“I began the program fairly timid because I was self-conscious as a woman leader. I felt like I didn’t have the experience to ask questions or make recommendations,” she said. “But Kelley professors and my classmates helped me ask the right questions, challenge what’s normally accepted and think of creative solutions outside the box. These traits helped me right away. Now, I approach meetings with fresh ideas and greater confidence in workplace conversations.”
Both Chrissy and Johanna tapped into different skill sets than they used in nutritional science. In some ways, subjects like organic chemistry and accounting were similar, but business provided a new way of approaching concepts they hadn’t previously experienced. One opportunity for Johanna was the result of a healthcare management course that opened her eyes to new ways of providing high-quality care.
“That class was one of my favorite classes of all time! It helped me see things through a new lens. Patient satisfaction is the primary driver of reimbursement in healthcare, and patients’ nutritional status is one of the primary indicators of outcomes.”
The lesson hit home for a dietitian like Johanna. It inspired an idea for a program at the surgical hospital where she worked.
Mortality risk more than doubles when some patients develop a condition called severe protein calorie malnutrition. “It’s a pandemic among the geriatric population. Since approximately 25% of the patients at my facility either had inadequate nutritional intake or had been diagnosed with malnutrition, an important part of my role was helping treat my patients with compromised nutritional status,” said Johanna.
Because calorie and protein needs increase after surgery, people who already have compromised nutrition status need even more protein and calories. But rarely do patients feel like eating after having major surgery.

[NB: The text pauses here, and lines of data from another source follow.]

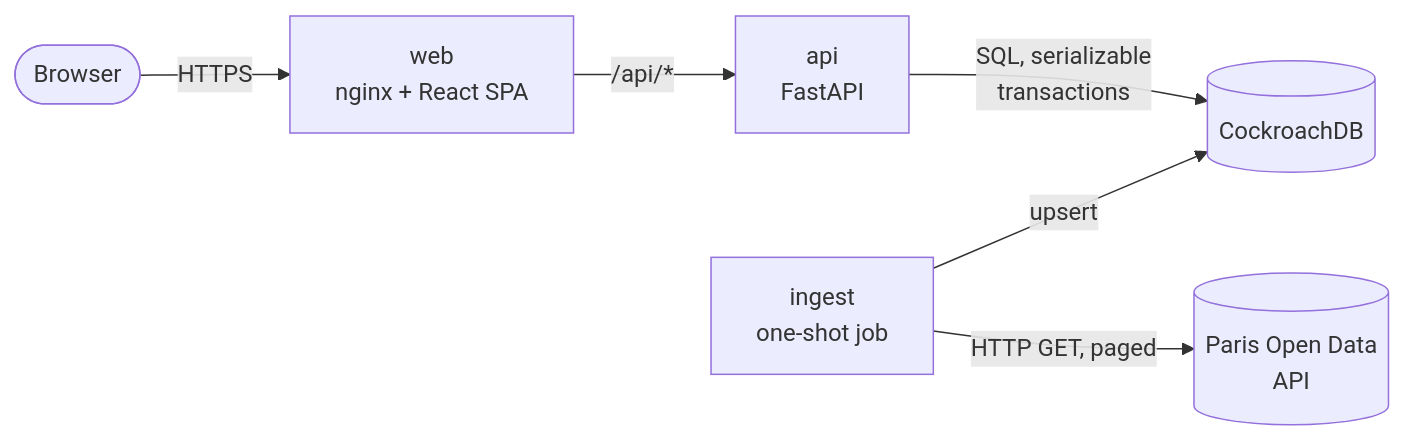
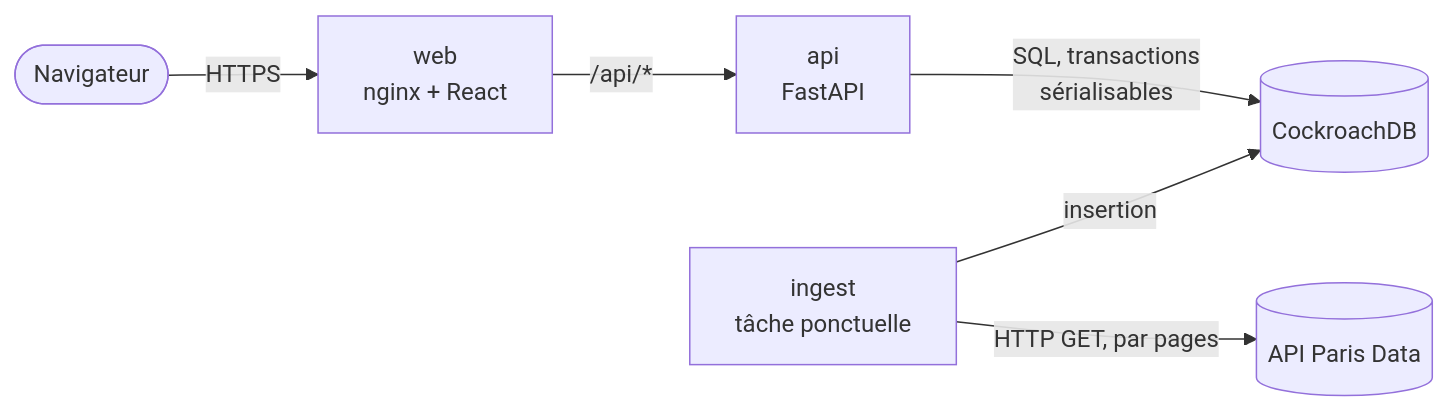
Before and after one commit to amin119/Technical-Assesment-SanteCall-IA: the first of 4 diagrams in docs/ARCHITECTURE.md, drawn with Mermaid. The commit also changed other lines of this file and 9 other files, not shown here.

````diff
--- a/docs/ARCHITECTURE.md
+++ b/docs/ARCHITECTURE.md
@@ -20,8 +20,8 @@
 ```mermaid
 flowchart LR
-    U([Browser]) -->|HTTPS| W[web<br/>nginx + React SPA]
+    U([Navigateur]) -->|HTTPS| W[web<br/>nginx + React]
     W -->|/api/*| A[api<br/>FastAPI]
-    A -->|SQL, serializable<br/>transactions| D[(CockroachDB)]
-    I[ingest<br/>one-shot job] -->|upsert| D
-    I -->|HTTP GET, paged| P[(Paris Open Data<br/>API)]
+    A -->|SQL, transactions<br/>sérialisables| D[(CockroachDB)]
+    I[ingest<br/>tâche ponctuelle] -->|insertion| D
+    I -->|HTTP GET, par pages| P[(API Paris Data)]
 ```
````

Johanna applied her nutrition knowledge to craft specialty supplement and meal-replacement shakes in gourmet flavors to appeal to patients suffering from a poor appetite.

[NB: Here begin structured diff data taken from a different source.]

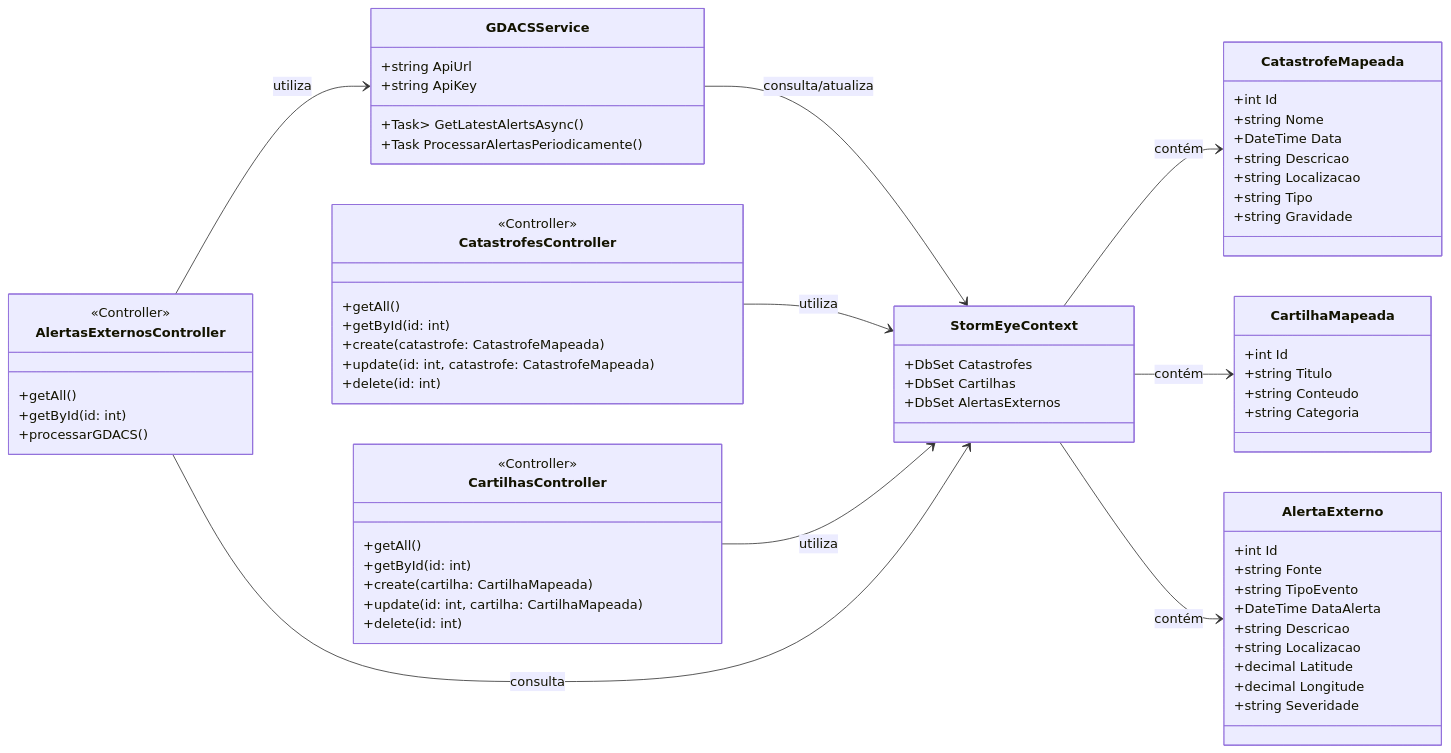
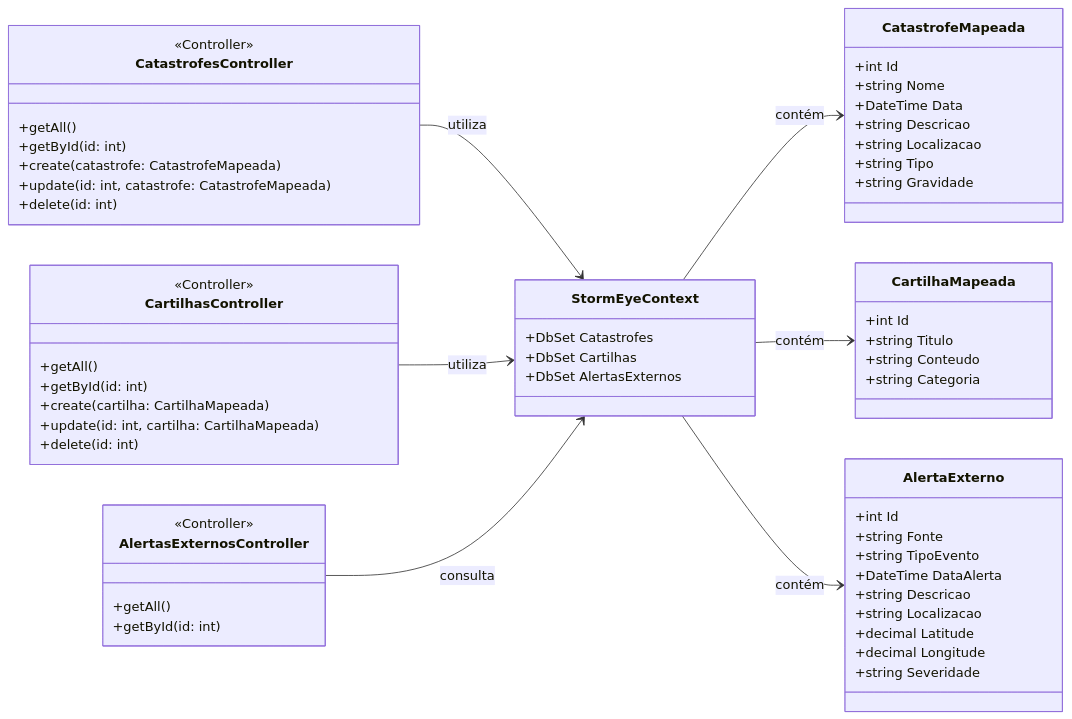
Before and after one commit to AdonayRocha/StormEye: the diagram in README.md, drawn with Mermaid. The commit also changed other lines of this file, not shown here.

````diff
--- a/README.md
+++ b/README.md
@@ -105,81 +101,70 @@
 ```mermaid
 classDiagram
 direction LR
     class CatastrofeMapeada {
         +int Id
         +string Nome
         +DateTime Data
         +string Descricao
         +string Localizacao
         +string Tipo
         +string Gravidade
     }
 
     class CartilhaMapeada {
         +int Id
         +string Titulo
         +string Conteudo
         +string Categoria
     }
 
     class AlertaExterno {
         +int Id
         +string Fonte
         +string TipoEvento
         +DateTime DataAlerta
         +string Descricao
         +string Localizacao
         +decimal Latitude
         +decimal Longitude
         +string Severidade
     }
 
     class StormEyeContext {
         +DbSet<CatastrofeMapeada> Catastrofes
         +DbSet<CartilhaMapeada> Cartilhas
         +DbSet<AlertaExterno> AlertasExternos
     }
 
-    class GDACSService {
-        +string ApiUrl
-        +string ApiKey
-        +Task<IEnumerable<AlertaExterno>> GetLatestAlertsAsync()
-        +Task ProcessarAlertasPeriodicamente()
-    }
-
     class CatastrofesController {
         <<Controller>>
         +getAll()
         +getById(id: int)
         +create(catastrofe: CatastrofeMapeada)
         +update(id: int, catastrofe: CatastrofeMapeada)
         +delete(id: int)
     }
 
     class CartilhasController {
         <<Controller>>
         +getAll()
         +getById(id: int)
         +create(cartilha: CartilhaMapeada)
         +update(id: int, cartilha: CartilhaMapeada)
         +delete(id: int)
     }
 
     class AlertasExternosController {
         <<Controller>>
         +getAll()
         +getById(id: int)
-        +processarGDACS()
     }
 
     StormEyeContext --> CatastrofeMapeada : contém
     StormEyeContext --> CartilhaMapeada : contém
     StormEyeContext --> AlertaExterno : contém
 
-    GDACSService --> StormEyeContext : consulta/atualiza
-
     CatastrofesController --> StormEyeContext : utiliza
     CartilhasController --> StormEyeContext : utiliza
-    AlertasExternosController --> GDACSService : utiliza
     AlertasExternosController --> StormEyeContext : consulta
 ```
````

“Meal-replacement shakes are offered at every hospital, but few patients like the taste. I devised a supplement program with a menu of better-tasting shakes: flavors like peach pie, strawberry shortcake and peanut butter pie. And they all tasted really good! I started offering these shakes to my patients, and it became the most popular thing in the hospital. It lives on today!”
Because it was so well received and successful with patients, Johanna’s new program gained physician support. Patient satisfaction scores—so vital to modern reimbursement—increased significantly.
“It was this super simple idea I was able to scale up quickly and successfully using lessons learned in the classroom at Kelley,” said Johanna. “It involved a lot of high-level application of business concepts to get this rolling, but at the end of the day, it had a huge impact on patient outcomes as well as patient satisfaction. Several patients who would’ve ended up on nutrition support with a feeding tube were able to meet their nutrition needs through these shakes alone.”
As healthcare providers learn the various aspects of business, they may not apply every lesson in their day-to-day jobs, but Chrissy says the holistic approach has been crucial to understanding how her decisions fit into the wider picture—because now she knows how the organization works from the inside out.
“I feel confident about managing financial responsibility at the management level because I had excellent training in finance at Kelley,” she said. “Finance was a challenging but fun course because I grabbed the bull by the horns: It was probably the hardest lesson I learned.”
Johanna says her Kelley business degree has helped her approach and think about healthcare differently by balancing what she knows about patient care with what she’s learned about being an effective decision-maker. She considers these traits critical in today’s healthcare leaders.
“As we think about where healthcare is and where it’s going, our success will come from having people at the helm who know how to balance budgets and create operational efficiencies,” she said. “It will be led by people who are trained to consider healthcare through a business lens while simultaneously having compassion and the clinical understanding of what quality care needs to look like.”